WHAT THE EXERCISE ASKS. Print each of the entries exactly, leaving nothing out.

[Items from a data source]
== Segment start ==
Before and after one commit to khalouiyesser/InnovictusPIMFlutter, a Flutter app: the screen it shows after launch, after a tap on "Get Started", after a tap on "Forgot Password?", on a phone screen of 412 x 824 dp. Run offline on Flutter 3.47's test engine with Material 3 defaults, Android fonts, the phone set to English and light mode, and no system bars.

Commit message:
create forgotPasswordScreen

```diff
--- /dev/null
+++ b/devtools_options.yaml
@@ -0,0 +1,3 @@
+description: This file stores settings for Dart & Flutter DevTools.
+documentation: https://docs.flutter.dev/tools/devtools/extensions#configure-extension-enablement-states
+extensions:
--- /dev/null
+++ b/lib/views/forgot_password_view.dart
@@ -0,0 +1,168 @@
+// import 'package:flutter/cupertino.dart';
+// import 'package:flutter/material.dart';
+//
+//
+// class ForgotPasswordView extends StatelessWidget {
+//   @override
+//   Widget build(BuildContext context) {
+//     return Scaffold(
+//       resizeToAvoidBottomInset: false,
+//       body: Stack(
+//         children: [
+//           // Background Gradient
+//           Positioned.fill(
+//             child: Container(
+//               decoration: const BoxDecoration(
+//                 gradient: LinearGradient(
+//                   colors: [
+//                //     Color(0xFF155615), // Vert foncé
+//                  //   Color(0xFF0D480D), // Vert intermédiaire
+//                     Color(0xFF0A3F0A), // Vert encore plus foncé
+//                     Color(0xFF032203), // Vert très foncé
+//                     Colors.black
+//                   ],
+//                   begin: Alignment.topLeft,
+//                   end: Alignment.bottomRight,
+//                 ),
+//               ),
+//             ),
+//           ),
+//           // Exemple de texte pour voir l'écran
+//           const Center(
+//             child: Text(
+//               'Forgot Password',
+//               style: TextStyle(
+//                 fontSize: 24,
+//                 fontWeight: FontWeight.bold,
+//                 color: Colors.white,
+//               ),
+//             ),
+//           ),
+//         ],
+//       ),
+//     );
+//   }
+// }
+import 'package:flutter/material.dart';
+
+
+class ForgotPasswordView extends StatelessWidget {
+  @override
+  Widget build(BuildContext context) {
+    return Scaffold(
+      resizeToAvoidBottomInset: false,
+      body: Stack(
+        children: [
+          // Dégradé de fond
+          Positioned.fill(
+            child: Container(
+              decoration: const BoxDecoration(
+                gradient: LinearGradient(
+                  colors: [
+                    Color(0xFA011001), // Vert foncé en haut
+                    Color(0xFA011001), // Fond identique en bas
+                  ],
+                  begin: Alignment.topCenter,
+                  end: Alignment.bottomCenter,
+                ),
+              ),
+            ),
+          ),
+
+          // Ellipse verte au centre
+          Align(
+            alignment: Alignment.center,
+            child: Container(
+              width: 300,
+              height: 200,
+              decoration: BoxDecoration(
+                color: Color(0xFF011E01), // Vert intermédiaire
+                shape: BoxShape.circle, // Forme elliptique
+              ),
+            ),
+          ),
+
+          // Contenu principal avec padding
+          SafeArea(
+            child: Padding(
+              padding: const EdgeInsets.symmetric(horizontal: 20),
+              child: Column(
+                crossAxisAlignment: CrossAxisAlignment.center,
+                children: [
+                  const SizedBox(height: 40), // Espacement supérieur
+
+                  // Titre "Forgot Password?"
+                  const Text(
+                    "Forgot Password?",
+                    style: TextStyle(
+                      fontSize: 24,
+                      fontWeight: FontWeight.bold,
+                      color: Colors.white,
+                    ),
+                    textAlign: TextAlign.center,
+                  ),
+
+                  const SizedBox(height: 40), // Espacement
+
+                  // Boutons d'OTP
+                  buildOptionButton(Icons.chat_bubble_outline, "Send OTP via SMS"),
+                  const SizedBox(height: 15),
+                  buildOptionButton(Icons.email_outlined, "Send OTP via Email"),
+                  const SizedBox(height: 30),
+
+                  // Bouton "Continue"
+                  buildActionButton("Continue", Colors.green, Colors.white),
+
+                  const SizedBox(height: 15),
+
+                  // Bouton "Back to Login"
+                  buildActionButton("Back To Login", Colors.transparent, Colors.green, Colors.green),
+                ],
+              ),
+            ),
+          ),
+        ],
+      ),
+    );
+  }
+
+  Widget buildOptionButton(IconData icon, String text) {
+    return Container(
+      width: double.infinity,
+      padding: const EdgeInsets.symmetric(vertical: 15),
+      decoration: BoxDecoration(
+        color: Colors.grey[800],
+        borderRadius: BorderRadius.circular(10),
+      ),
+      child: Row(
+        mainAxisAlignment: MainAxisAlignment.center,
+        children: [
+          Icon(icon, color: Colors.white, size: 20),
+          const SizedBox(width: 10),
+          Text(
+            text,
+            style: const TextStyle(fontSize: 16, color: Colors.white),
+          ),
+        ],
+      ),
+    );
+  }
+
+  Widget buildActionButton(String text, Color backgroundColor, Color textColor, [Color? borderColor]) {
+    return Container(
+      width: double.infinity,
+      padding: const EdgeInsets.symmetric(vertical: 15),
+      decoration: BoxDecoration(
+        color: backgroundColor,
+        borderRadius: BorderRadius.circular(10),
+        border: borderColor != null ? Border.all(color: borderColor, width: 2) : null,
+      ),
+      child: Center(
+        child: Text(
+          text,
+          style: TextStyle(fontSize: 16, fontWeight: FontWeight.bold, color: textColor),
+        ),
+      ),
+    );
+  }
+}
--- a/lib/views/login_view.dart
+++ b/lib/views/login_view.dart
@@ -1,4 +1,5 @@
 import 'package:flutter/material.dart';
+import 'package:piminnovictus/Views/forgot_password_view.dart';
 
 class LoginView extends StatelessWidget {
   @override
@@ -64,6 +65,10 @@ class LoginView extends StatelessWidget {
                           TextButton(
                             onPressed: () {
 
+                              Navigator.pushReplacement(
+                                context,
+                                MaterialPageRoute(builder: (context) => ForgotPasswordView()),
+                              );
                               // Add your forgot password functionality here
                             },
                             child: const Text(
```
== Segment end ==
TASK OUTPUT.
Before and after one commit to khalouiyesser/InnovictusPIMFlutter, a Flutter app: the screen it shows after launch, after a tap on "Get Started", after a tap on "Forgot Password?", on a phone screen of 412 x 824 dp. Run offline on Flutter 3.47's test engine with Material 3 defaults, Android fonts, the phone set to English and light mode, and no system bars.

Commit message:
create forgotPasswordScreen

```diff
--- /dev/null
+++ b/devtools_options.yaml
@@ -0,0 +1,3 @@
+description: This file stores settings for Dart & Flutter DevTools.
+documentation: https://docs.flutter.dev/tools/devtools/extensions#configure-extension-enablement-states
+extensions:
--- /dev/null
+++ b/lib/views/forgot_password_view.dart
@@ -0,0 +1,168 @@
+// import 'package:flutter/cupertino.dart';
+// import 'package:flutter/material.dart';
+//
+//
+// class ForgotPasswordView extends StatelessWidget {
+//   @override
+//   Widget build(BuildContext context) {
+//     return Scaffold(
+//       resizeToAvoidBottomInset: false,
+//       body: Stack(
+//         children: [
+//           // Background Gradient
+//           Positioned.fill(
+//             child: Container(
+//               decoration: const BoxDecoration(
+//                 gradient: LinearGradient(
+//                   colors: [
+//                //     Color(0xFF155615), // Vert foncé
+//                  //   Color(0xFF0D480D), // Vert intermédiaire
+//                     Color(0xFF0A3F0A), // Vert encore plus foncé
+//                     Color(0xFF032203), // Vert très foncé
+//                     Colors.black
+//                   ],
+//                   begin: Alignment.topLeft,
+//                   end: Alignment.bottomRight,
+//                 ),
+//               ),
+//             ),
+//           ),
+//           // Exemple de texte pour voir l'écran
+//           const Center(
+//             child: Text(
+//               'Forgot Password',
+//               style: TextStyle(
+//                 fontSize: 24,
+//                 fontWeight: FontWeight.bold,
+//                 color: Colors.white,
+//               ),
+//             ),
+//           ),
+//         ],
+//       ),
+//     );
+//   }
+// }
+import 'package:flutter/material.dart';
+
+
+class ForgotPasswordView extends StatelessWidget {
+  @override
+  Widget build(BuildContext context) {
+    return Scaffold(
+      resizeToAvoidBottomInset: false,
+      body: Stack(
+        children: [
+          // Dégradé de fond
+          Positioned.fill(
+            child: Container(
+              decoration: const BoxDecoration(
+                gradient: LinearGradient(
+                  colors: [
+                    Color(0xFA011001), // Vert foncé en haut
+                    Color(0xFA011001), // Fond identique en bas
+                  ],
+                  begin: Alignment.topCenter,
+                  end: Alignment.bottomCenter,
+                ),
+              ),
+            ),
+          ),
+
+          // Ellipse verte au centre
+          Align(
+            alignment: Alignment.center,
+            child: Container(
+              width: 300,
+              height: 200,
+              decoration: BoxDecoration(
+                color: Color(0xFF011E01), // Vert intermédiaire
+                shape: BoxShape.circle, // Forme elliptique
+              ),
+            ),
+          ),
+
+          // Contenu principal avec padding
+          SafeArea(
+            child: Padding(
+              padding: const EdgeInsets.symmetric(horizontal: 20),
+              child: Column(
+                crossAxisAlignment: CrossAxisAlignment.center,
+                children: [
+                  const SizedBox(height: 40), // Espacement supérieur
+
+                  // Titre "Forgot Password?"
+                  const Text(
+                    "Forgot Password?",
+                    style: TextStyle(
+                      fontSize: 24,
+                      fontWeight: FontWeight.bold,
+                      color: Colors.white,
+                    ),
+                    textAlign: TextAlign.center,
+                  ),
+
+                  const SizedBox(height: 40), // Espacement
+
+                  // Boutons d'OTP
+                  buildOptionButton(Icons.chat_bubble_outline, "Send OTP via SMS"),
+                  const SizedBox(height: 15),
+                  buildOptionButton(Icons.email_outlined, "Send OTP via Email"),
+                  const SizedBox(height: 30),
+
+                  // Bouton "Continue"
+                  buildActionButton("Continue", Colors.green, Colors.white),
+
+                  const SizedBox(height: 15),
+
+                  // Bouton "Back to Login"
+                  buildActionButton("Back To Login", Colors.transparent, Colors.green, Colors.green),
+                ],
+              ),
+            ),
+          ),
+        ],
+      ),
+    );
+  }
+
+  Widget buildOptionButton(IconData icon, String text) {
+    return Container(
+      width: double.infinity,
+      padding: const EdgeInsets.symmetric(vertical: 15),
+      decoration: BoxDecoration(
+        color: Colors.grey[800],
+        borderRadius: BorderRadius.circular(10),
+      ),
+      child: Row(
+        mainAxisAlignment: MainAxisAlignment.center,
+        children: [
+          Icon(icon, color: Colors.white, size: 20),
+          const SizedBox(width: 10),
+          Text(
+            text,
+            style: const TextStyle(fontSize: 16, color: Colors.white),
+          ),
+        ],
+      ),
+    );
+  }
+
+  Widget buildActionButton(String text, Color backgroundColor, Color textColor, [Color? borderColor]) {
+    return Container(
+      width: double.infinity,
+      padding: const EdgeInsets.symmetric(vertical: 15),
+      decoration: BoxDecoration(
+        color: backgroundColor,
+        borderRadius: BorderRadius.circular(10),
+        border: borderColor != null ? Border.all(color: borderColor, width: 2) : null,
+      ),
+      child: Center(
+        child: Text(
+          text,
+          style: TextStyle(fontSize: 16, fontWeight: FontWeight.bold, color: textColor),
+        ),
+      ),
+    );
+  }
+}
--- a/lib/views/login_view.dart
+++ b/lib/views/login_view.dart
@@ -1,4 +1,5 @@
 import 'package:flutter/material.dart';
+import 'package:piminnovictus/Views/forgot_password_view.dart';
 
 class LoginView extends StatelessWidget {
   @override
@@ -64,6 +65,10 @@ class LoginView extends StatelessWidget {
                           TextButton(
                             onPressed: () {
 
+                              Navigator.pushReplacement(
+                                context,
+                                MaterialPageRoute(builder: (context) => ForgotPasswordView()),
+                              );
                               // Add your forgot password functionality here
                             },
                             child: const Text(
```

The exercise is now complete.